> [Records provided]
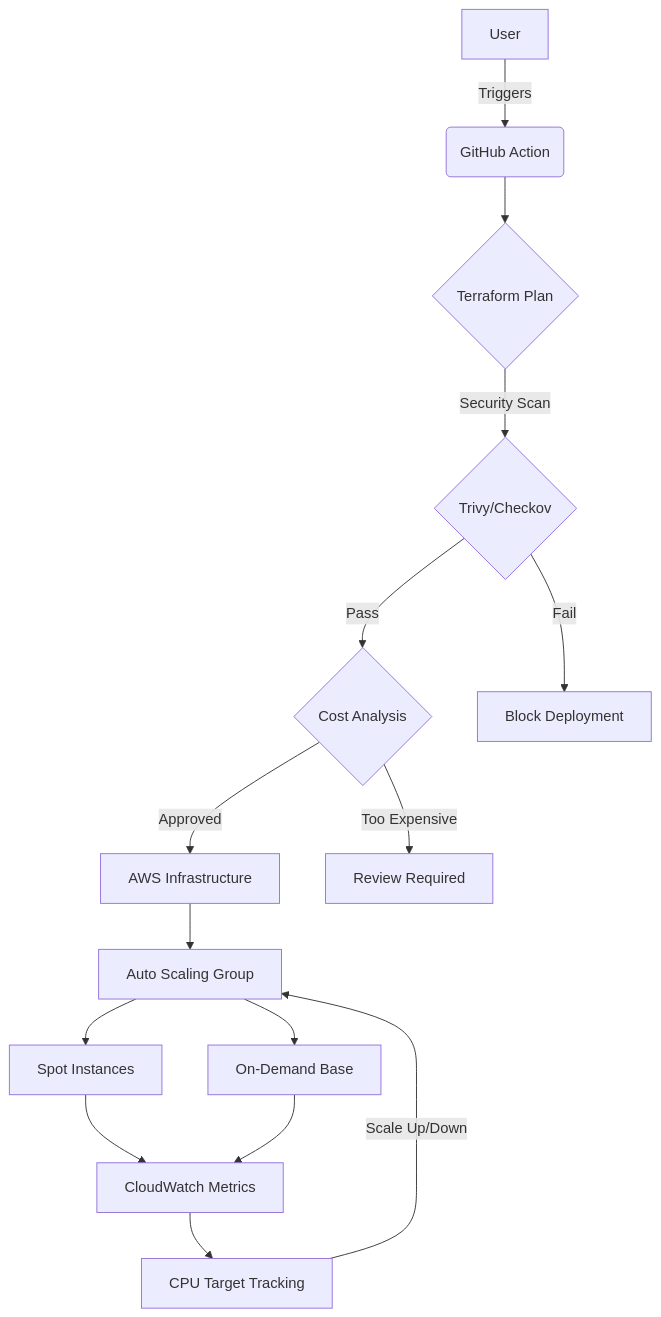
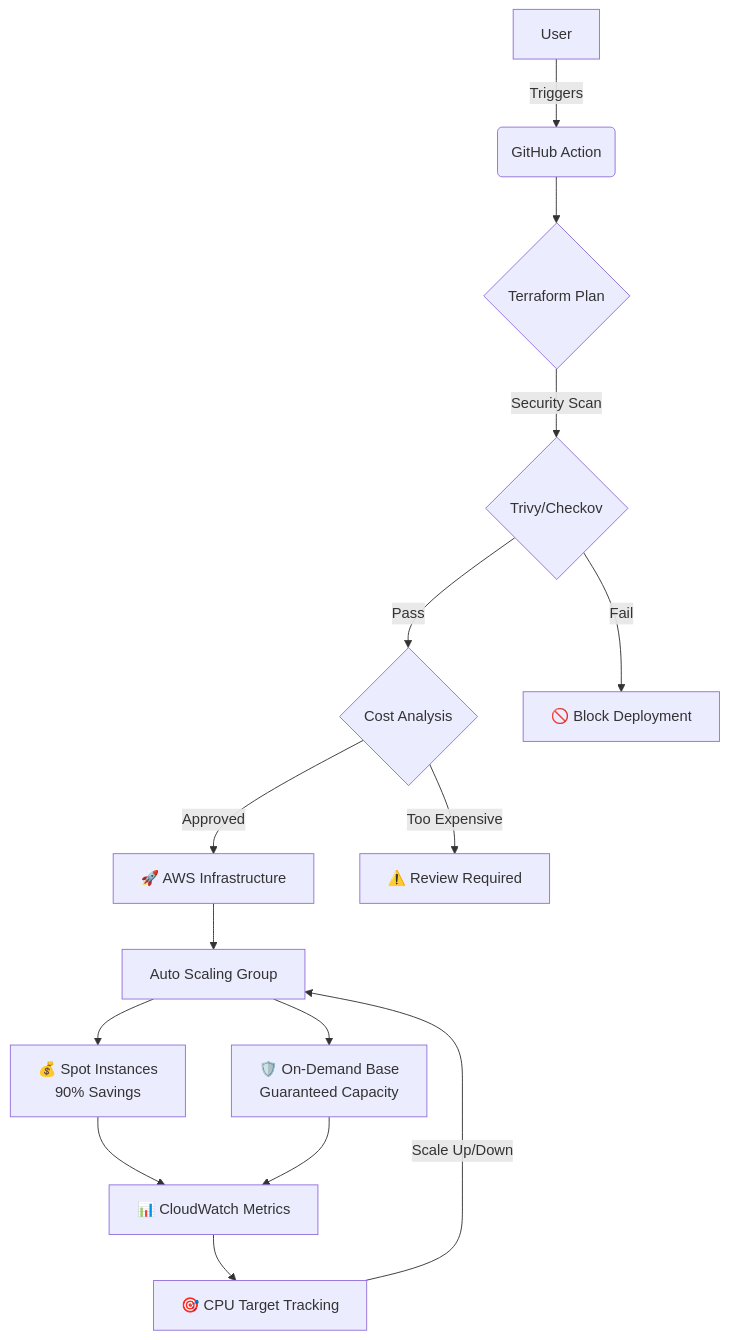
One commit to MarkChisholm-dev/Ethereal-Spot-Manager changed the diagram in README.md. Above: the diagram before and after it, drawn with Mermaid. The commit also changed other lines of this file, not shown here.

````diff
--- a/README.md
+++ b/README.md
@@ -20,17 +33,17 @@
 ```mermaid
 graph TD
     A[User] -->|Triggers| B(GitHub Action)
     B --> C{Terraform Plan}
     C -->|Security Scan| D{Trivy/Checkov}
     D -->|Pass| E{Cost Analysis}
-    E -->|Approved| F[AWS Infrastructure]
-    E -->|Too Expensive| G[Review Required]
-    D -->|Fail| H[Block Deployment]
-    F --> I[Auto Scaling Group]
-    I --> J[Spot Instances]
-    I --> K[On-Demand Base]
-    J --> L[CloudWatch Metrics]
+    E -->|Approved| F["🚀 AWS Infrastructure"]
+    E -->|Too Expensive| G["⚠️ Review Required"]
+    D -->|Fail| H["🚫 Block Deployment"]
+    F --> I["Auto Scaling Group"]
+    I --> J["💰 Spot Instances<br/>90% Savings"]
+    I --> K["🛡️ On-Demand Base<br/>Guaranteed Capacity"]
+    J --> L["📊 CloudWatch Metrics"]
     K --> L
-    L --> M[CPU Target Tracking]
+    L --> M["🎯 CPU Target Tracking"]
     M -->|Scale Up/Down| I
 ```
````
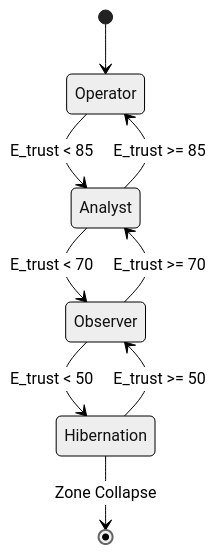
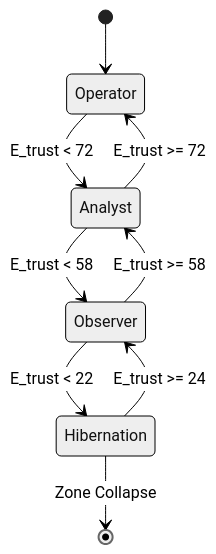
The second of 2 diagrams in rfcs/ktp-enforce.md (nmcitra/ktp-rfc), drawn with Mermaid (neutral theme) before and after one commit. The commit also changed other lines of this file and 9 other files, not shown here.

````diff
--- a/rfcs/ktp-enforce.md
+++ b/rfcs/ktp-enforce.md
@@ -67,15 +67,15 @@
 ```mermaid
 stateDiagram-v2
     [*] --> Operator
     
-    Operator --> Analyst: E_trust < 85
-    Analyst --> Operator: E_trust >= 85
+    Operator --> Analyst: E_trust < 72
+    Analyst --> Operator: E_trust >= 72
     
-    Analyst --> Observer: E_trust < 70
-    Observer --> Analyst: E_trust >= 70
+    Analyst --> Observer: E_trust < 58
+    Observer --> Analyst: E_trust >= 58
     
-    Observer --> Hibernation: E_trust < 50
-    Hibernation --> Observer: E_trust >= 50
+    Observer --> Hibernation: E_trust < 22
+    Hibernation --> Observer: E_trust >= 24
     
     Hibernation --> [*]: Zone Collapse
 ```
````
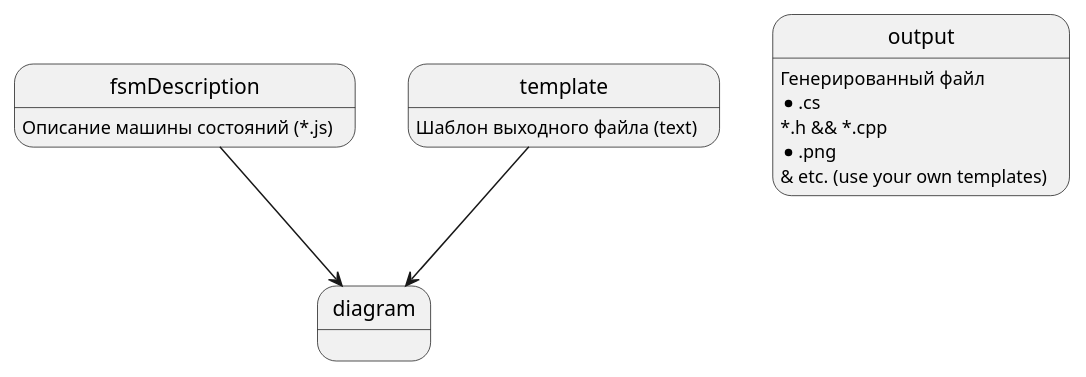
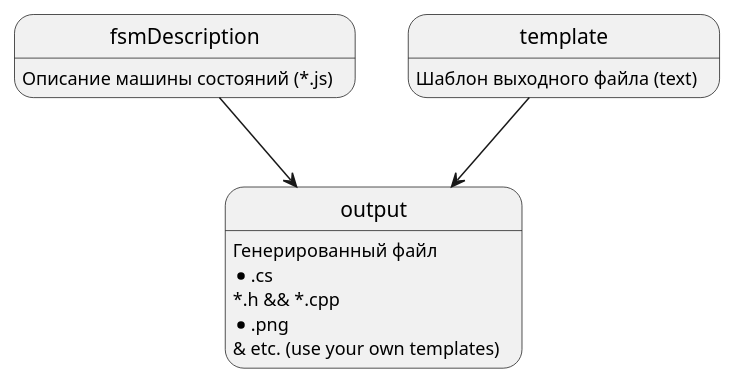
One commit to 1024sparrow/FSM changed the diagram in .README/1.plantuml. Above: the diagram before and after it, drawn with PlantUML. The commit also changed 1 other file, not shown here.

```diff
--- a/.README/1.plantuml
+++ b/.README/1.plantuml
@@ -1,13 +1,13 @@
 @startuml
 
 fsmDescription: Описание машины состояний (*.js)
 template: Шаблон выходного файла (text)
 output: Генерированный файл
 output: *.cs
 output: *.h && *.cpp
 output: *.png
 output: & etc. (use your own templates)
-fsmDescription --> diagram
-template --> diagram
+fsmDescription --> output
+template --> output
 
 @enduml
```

==

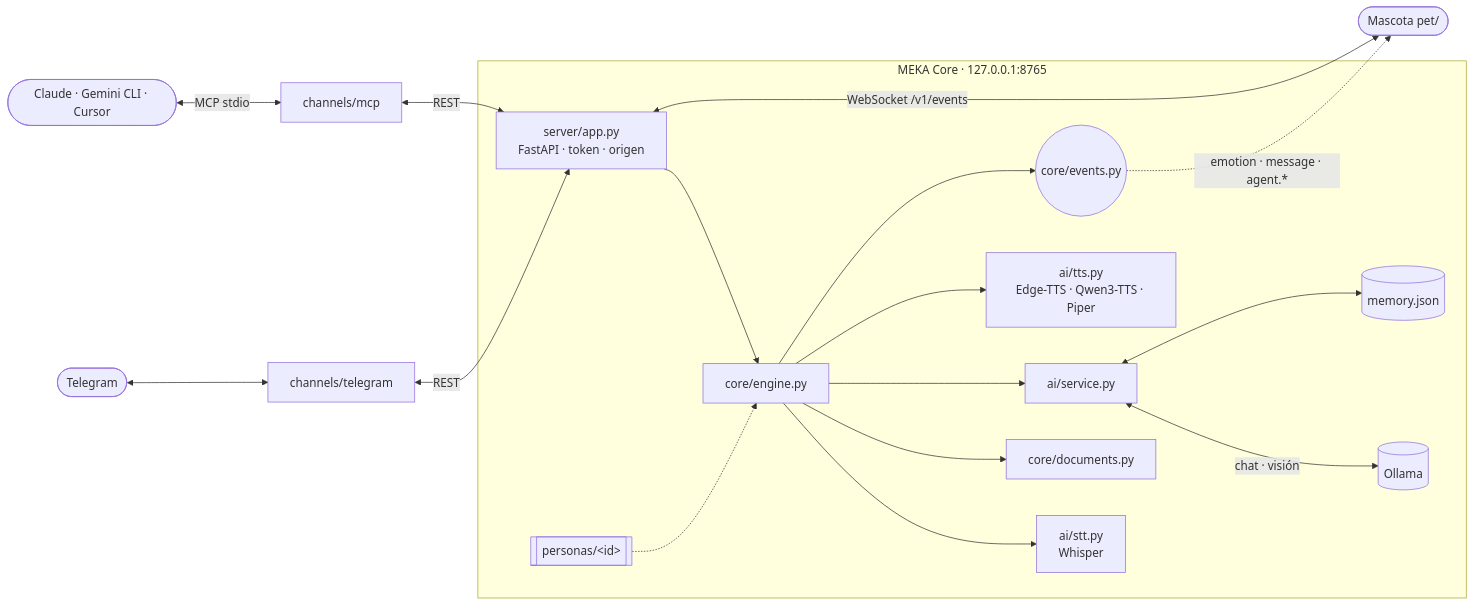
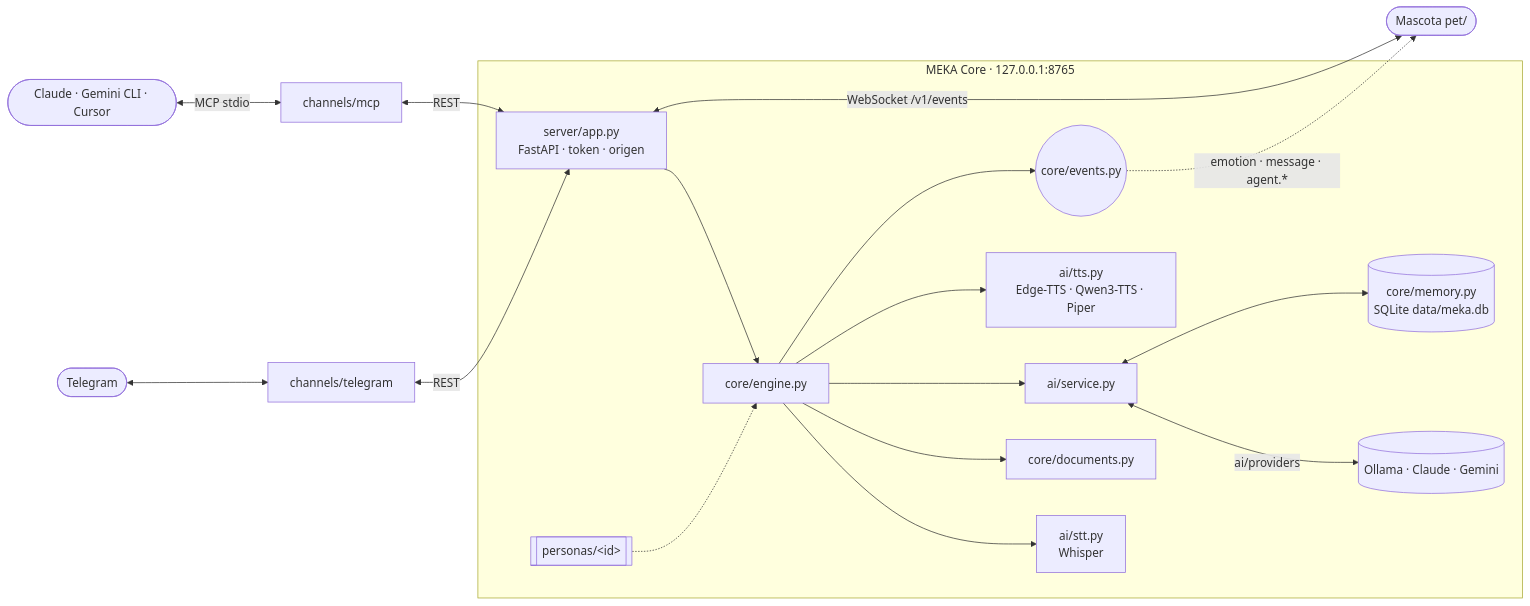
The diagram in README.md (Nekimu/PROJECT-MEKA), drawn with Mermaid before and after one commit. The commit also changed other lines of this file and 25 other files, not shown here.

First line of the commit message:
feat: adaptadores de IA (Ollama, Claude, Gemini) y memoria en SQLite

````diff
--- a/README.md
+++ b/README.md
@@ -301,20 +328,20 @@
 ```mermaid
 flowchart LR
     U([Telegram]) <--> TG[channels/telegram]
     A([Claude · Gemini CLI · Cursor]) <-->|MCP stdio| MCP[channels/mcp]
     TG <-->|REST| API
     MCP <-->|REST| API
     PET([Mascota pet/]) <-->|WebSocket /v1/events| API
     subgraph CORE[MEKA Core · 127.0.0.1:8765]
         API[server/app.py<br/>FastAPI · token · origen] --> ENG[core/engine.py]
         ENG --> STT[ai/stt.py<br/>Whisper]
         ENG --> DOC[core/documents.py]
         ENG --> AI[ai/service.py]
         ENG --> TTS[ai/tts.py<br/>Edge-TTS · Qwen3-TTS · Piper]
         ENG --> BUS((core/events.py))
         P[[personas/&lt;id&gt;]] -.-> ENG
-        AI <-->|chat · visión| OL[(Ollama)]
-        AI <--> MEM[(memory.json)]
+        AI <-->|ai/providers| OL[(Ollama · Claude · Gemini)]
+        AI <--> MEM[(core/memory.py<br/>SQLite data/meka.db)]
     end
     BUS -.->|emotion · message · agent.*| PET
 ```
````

> [Exercise] Scan the material for the string "rfcs". Copy each line where it appears.

> [Written solution]
The second of 2 diagrams in rfcs/ktp-enforce.md (nmcitra/ktp-rfc), drawn with Mermaid (neutral theme) before and after one commit. The commit also changed other lines of this file and 9 other files, not shown here.
--- a/rfcs/ktp-enforce.md
+++ b/rfcs/ktp-enforce.md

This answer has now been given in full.